• EXERCISE AIM:
Word for word, restate all of the records.

====== INPUT MATERIAL ======

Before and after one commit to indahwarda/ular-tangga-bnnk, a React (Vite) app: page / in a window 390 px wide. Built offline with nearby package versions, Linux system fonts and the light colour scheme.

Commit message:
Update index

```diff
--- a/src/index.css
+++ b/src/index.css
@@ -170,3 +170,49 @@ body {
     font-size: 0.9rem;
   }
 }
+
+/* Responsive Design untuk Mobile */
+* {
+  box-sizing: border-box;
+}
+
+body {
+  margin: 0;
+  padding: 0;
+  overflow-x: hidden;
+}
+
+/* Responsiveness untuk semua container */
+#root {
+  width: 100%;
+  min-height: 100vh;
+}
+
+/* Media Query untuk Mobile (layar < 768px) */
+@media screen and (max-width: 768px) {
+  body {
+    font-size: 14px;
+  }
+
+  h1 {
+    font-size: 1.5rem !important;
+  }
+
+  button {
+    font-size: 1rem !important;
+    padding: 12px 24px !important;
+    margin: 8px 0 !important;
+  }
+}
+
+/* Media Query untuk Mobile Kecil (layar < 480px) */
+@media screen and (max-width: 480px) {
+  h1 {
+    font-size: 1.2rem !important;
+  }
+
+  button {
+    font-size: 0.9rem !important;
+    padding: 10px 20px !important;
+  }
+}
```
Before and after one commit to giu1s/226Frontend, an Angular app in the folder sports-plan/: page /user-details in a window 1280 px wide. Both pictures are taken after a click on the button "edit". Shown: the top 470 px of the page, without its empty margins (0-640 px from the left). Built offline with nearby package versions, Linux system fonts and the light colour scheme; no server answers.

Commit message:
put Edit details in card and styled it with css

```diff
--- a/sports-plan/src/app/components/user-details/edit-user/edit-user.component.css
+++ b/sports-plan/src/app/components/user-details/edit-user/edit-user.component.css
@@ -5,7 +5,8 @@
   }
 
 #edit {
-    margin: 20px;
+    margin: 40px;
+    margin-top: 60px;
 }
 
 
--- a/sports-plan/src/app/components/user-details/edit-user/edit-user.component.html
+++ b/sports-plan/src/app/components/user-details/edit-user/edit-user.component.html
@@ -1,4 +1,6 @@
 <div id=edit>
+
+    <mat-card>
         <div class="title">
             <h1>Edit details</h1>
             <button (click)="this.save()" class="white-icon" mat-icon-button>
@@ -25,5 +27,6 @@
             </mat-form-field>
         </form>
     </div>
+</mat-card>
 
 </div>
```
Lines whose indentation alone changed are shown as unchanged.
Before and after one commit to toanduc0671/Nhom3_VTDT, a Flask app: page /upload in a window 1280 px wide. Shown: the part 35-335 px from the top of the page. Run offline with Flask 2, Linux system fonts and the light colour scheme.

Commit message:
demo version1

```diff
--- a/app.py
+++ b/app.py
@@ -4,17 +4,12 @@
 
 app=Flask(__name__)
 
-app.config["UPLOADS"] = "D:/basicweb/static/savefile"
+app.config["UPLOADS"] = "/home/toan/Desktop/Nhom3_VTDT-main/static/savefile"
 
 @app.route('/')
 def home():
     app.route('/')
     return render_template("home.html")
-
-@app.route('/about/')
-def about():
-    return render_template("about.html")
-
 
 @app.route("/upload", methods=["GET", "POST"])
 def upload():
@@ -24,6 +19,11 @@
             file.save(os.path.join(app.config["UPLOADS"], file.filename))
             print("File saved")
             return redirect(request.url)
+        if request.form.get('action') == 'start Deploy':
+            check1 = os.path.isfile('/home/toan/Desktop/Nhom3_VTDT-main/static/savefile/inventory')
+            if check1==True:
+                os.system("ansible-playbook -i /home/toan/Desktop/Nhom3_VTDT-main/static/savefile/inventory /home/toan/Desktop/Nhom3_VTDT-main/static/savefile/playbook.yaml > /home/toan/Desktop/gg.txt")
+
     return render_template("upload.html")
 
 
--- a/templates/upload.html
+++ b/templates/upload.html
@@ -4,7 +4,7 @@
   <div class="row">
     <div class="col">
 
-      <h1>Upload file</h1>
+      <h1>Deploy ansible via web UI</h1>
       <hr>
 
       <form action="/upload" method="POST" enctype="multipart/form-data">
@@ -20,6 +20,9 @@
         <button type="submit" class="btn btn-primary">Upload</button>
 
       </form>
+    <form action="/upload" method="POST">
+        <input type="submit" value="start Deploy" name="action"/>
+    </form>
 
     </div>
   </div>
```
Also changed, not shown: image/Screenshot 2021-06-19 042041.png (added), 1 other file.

======

• EXERCISE ANSWER:
Before and after one commit to indahwarda/ular-tangga-bnnk, a React (Vite) app: page / in a window 390 px wide. Built offline with nearby package versions, Linux system fonts and the light colour scheme.

Commit message:
Update index

```diff
--- a/src/index.css
+++ b/src/index.css
@@ -170,3 +170,49 @@ body {
     font-size: 0.9rem;
   }
 }
+
+/* Responsive Design untuk Mobile */
+* {
+  box-sizing: border-box;
+}
+
+body {
+  margin: 0;
+  padding: 0;
+  overflow-x: hidden;
+}
+
+/* Responsiveness untuk semua container */
+#root {
+  width: 100%;
+  min-height: 100vh;
+}
+
+/* Media Query untuk Mobile (layar < 768px) */
+@media screen and (max-width: 768px) {
+  body {
+    font-size: 14px;
+  }
+
+  h1 {
+    font-size: 1.5rem !important;
+  }
+
+  button {
+    font-size: 1rem !important;
+    padding: 12px 24px !important;
+    margin: 8px 0 !important;
+  }
+}
+
+/* Media Query untuk Mobile Kecil (layar < 480px) */
+@media screen and (max-width: 480px) {
+  h1 {
+    font-size: 1.2rem !important;
+  }
+
+  button {
+    font-size: 0.9rem !important;
+    padding: 10px 20px !important;
+  }
+}
```
Before and after one commit to giu1s/226Frontend, an Angular app in the folder sports-plan/: page /user-details in a window 1280 px wide. Both pictures are taken after a click on the button "edit". Shown: the top 470 px of the page, without its empty margins (0-640 px from the left). Built offline with nearby package versions, Linux system fonts and the light colour scheme; no server answers.

Commit message:
put Edit details in card and styled it with css

```diff
--- a/sports-plan/src/app/components/user-details/edit-user/edit-user.component.css
+++ b/sports-plan/src/app/components/user-details/edit-user/edit-user.component.css
@@ -5,7 +5,8 @@
   }
 
 #edit {
-    margin: 20px;
+    margin: 40px;
+    margin-top: 60px;
 }
 
 
--- a/sports-plan/src/app/components/user-details/edit-user/edit-user.component.html
+++ b/sports-plan/src/app/components/user-details/edit-user/edit-user.component.html
@@ -1,4 +1,6 @@
 <div id=edit>
+
+    <mat-card>
         <div class="title">
             <h1>Edit details</h1>
             <button (click)="this.save()" class="white-icon" mat-icon-button>
@@ -25,5 +27,6 @@
             </mat-form-field>
         </form>
     </div>
+</mat-card>
 
 </div>
```
Lines whose indentation alone changed are shown as unchanged.
Before and after one commit to toanduc0671/Nhom3_VTDT, a Flask app: page /upload in a window 1280 px wide. Shown: the part 35-335 px from the top of the page. Run offline with Flask 2, Linux system fonts and the light colour scheme.

Commit message:
demo version1

```diff
--- a/app.py
+++ b/app.py
@@ -4,17 +4,12 @@
 
 app=Flask(__name__)
 
-app.config["UPLOADS"] = "D:/basicweb/static/savefile"
+app.config["UPLOADS"] = "/home/toan/Desktop/Nhom3_VTDT-main/static/savefile"
 
 @app.route('/')
 def home():
     app.route('/')
     return render_template("home.html")
-
-@app.route('/about/')
-def about():
-    return render_template("about.html")
-
 
 @app.route("/upload", methods=["GET", "POST"])
 def upload():
@@ -24,6 +19,11 @@
             file.save(os.path.join(app.config["UPLOADS"], file.filename))
             print("File saved")
             return redirect(request.url)
+        if request.form.get('action') == 'start Deploy':
+            check1 = os.path.isfile('/home/toan/Desktop/Nhom3_VTDT-main/static/savefile/inventory')
+            if check1==True:
+                os.system("ansible-playbook -i /home/toan/Desktop/Nhom3_VTDT-main/static/savefile/inventory /home/toan/Desktop/Nhom3_VTDT-main/static/savefile/playbook.yaml > /home/toan/Desktop/gg.txt")
+
     return render_template("upload.html")
 
 
--- a/templates/upload.html
+++ b/templates/upload.html
@@ -4,7 +4,7 @@
   <div class="row">
     <div class="col">
 
-      <h1>Upload file</h1>
+      <h1>Deploy ansible via web UI</h1>
       <hr>
 
       <form action="/upload" method="POST" enctype="multipart/form-data">
@@ -20,6 +20,9 @@
         <button type="submit" class="btn btn-primary">Upload</button>
 
       </form>
+    <form action="/upload" method="POST">
+        <input type="submit" value="start Deploy" name="action"/>
+    </form>
 
     </div>
   </div>
```
Also changed, not shown: image/Screenshot 2021-06-19 042041.png (added), 1 other file.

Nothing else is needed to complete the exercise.